Ned Vizzini’s ‘It’s Kind Of A Funny Story’, is a novel based on Ned’s own experiences of mental health problems and his short stay in a mental hospital ward when he was fifteen. Vizzini’s work has something of a cult following, thanks to his matter of fact and sometimes irreverent take on mental health. His body of work is small, due to the fact that he took his own life in his thirties.
This book is definitely for a teen/YA readership only. It deals with drug abuse, fledgling sexual relationships and underage drinking amongst other things, not that I have a problem with children reading about these things, it’s just that I feel obliged to let you know there are what are now referred to as ‘trigger’ issues in the book.
Craig Gilner is a pretty ordinary kid who would like to be extraordinary. Given the chance to get into one of New York’s most prestigious high schools, he works extremely hard, burning the candle at both ends to ace his tests, and gets in alongside a friend Aaron, and Aaron’s girlfriend Nia.
Craig feels the most amazing high when he gets accepted into the school.

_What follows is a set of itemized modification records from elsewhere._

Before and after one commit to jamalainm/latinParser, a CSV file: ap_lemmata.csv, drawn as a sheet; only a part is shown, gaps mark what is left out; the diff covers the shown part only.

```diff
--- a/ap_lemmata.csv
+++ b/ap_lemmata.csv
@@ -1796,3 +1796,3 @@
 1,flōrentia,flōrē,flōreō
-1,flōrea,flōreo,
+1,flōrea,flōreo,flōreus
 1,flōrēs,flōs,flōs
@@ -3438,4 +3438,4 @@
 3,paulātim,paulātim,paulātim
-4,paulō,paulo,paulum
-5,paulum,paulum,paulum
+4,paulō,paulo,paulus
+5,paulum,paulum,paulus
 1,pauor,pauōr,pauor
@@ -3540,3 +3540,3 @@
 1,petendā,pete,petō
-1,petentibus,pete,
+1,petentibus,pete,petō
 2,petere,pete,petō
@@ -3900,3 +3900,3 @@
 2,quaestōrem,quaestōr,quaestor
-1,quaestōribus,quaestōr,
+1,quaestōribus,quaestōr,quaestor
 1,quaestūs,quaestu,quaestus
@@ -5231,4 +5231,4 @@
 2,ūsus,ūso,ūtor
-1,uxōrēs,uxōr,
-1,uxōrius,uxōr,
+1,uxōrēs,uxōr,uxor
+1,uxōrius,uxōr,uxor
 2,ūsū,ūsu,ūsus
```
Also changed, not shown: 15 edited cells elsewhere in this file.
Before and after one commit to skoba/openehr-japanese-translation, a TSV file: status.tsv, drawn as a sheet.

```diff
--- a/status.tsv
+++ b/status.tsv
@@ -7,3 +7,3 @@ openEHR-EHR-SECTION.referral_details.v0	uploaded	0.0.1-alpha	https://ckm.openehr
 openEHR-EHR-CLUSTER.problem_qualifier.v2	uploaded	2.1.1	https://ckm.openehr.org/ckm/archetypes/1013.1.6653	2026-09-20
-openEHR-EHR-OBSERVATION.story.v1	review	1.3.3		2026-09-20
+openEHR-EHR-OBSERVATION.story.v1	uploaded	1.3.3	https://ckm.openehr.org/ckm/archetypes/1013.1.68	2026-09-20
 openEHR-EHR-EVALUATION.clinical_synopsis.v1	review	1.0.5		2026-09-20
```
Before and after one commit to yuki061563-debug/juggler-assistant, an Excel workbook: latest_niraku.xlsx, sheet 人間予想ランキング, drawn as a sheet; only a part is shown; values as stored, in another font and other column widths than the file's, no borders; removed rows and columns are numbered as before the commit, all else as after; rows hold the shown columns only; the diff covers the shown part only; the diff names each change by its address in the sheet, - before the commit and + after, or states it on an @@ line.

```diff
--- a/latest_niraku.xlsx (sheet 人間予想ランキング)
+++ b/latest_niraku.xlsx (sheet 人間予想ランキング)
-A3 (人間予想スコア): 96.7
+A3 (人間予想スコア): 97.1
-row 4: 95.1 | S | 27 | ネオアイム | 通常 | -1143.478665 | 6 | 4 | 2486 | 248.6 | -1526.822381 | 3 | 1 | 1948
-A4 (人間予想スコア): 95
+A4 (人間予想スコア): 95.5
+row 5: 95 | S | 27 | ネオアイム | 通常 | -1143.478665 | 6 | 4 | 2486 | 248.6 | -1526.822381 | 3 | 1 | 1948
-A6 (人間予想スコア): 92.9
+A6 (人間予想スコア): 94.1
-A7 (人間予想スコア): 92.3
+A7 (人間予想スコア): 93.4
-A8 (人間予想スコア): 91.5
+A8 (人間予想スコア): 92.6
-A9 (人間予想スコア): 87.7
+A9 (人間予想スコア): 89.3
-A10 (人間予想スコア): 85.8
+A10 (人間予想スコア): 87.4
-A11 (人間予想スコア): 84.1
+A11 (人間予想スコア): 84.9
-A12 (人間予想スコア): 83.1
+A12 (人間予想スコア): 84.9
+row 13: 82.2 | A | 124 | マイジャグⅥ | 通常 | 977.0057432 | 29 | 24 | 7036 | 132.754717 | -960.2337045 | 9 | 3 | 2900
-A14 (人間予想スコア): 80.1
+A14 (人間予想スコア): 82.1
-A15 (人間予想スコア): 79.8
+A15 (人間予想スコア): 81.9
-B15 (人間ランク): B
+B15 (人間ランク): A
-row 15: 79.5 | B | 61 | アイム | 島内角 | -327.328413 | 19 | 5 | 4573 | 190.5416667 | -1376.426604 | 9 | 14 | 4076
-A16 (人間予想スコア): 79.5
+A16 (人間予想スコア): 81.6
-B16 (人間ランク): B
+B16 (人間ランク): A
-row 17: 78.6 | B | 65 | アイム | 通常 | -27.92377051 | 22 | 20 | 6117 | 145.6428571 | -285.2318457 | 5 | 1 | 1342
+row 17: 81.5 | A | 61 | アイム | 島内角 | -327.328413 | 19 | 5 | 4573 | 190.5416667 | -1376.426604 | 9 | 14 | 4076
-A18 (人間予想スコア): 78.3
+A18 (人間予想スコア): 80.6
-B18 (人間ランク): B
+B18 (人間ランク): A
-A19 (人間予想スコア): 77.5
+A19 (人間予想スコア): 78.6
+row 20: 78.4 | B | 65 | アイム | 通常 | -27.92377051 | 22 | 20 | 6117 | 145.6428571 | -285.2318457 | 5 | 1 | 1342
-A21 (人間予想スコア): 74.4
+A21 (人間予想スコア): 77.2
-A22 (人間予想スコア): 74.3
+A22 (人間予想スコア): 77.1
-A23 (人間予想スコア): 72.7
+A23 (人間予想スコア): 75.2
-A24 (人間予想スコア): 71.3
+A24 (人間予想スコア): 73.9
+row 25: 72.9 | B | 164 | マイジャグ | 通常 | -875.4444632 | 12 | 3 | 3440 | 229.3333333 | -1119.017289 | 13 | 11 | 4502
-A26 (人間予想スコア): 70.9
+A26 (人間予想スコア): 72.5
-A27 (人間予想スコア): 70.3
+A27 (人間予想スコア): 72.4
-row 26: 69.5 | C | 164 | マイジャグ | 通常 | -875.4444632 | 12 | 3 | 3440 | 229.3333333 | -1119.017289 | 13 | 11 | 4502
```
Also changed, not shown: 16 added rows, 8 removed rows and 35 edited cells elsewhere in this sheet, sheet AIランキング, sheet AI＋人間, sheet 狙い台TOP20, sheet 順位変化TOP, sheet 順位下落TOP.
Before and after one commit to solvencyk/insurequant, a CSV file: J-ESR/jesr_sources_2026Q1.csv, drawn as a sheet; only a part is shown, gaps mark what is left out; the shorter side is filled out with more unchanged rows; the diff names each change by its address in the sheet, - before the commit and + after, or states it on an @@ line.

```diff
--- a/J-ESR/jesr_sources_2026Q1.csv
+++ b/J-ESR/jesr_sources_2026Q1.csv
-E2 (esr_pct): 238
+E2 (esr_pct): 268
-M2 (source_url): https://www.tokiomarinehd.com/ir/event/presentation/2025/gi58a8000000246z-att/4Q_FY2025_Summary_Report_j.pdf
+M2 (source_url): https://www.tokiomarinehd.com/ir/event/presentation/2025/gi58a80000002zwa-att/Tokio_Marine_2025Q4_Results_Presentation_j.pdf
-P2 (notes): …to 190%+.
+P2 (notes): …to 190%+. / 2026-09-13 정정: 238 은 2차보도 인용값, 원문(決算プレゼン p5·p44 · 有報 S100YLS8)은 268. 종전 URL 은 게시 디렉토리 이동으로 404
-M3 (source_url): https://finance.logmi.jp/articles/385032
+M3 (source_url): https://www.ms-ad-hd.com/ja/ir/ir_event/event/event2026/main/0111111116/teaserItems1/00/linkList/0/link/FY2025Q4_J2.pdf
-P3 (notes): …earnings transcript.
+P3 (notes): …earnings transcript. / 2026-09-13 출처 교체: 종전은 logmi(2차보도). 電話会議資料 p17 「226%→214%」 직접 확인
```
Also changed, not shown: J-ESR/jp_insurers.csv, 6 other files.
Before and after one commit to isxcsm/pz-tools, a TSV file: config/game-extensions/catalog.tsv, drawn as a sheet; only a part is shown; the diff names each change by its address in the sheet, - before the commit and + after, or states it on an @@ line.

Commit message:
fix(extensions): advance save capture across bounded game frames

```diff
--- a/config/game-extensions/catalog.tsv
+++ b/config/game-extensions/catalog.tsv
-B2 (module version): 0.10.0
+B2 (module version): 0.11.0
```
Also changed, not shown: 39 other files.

Everything he has worked for has happened and he is buzzing.
He is totally not prepared for the comedown once the initial high of achievement has worn off. Nor is he prepared for the fact that when he gets into the school the work load is insane, the pressure is immense, and he is not even close to being one of the brightest kids there. Craig starts to feel overwhelmed, and his mental health begins to suffer.
His parents and sister are as understanding as they can be as Craig starts to spiral into anxiety attacks, insomnia, failure to eat and be ruled by strange compulsions that fill up his days and leave him miserable. He gets to the point where he cannot bear life any longer the way it is, and ends up admitting himself to the local hospital as a suicide risk.
The main body of the story deals with Craig’s experiences in the hospital, the relationships he forms with other inmates and the beginnings of his understanding of himself and what he has been going through.
The book is really easy to read, despite being about a difficult subject and Craig’s frankness about his feelings. Craig is a great narrator, likeable, bewildered and overwhelmed. You are rooting for him from page one. His matter of fact take on what affects him is refreshing and normalises it for the reader, making the subject matter less frightening and very accessible. He comes across as a real person rather than a poster boy for a message about mental health. I loved the aspect of the book that deals with Craig’s artwork. It kind of reminded me of The Selected Works of T. S. Spivet by Reif Larsen, which is a fantastic book which treads a small part of the same ground as this novel.
I really enjoyed this book. It’s hopeful without being all rainbows and unicorns. It’s practical and helpful and Vizzini has a wonderful way of building characters and dialogue that really make the book come to life.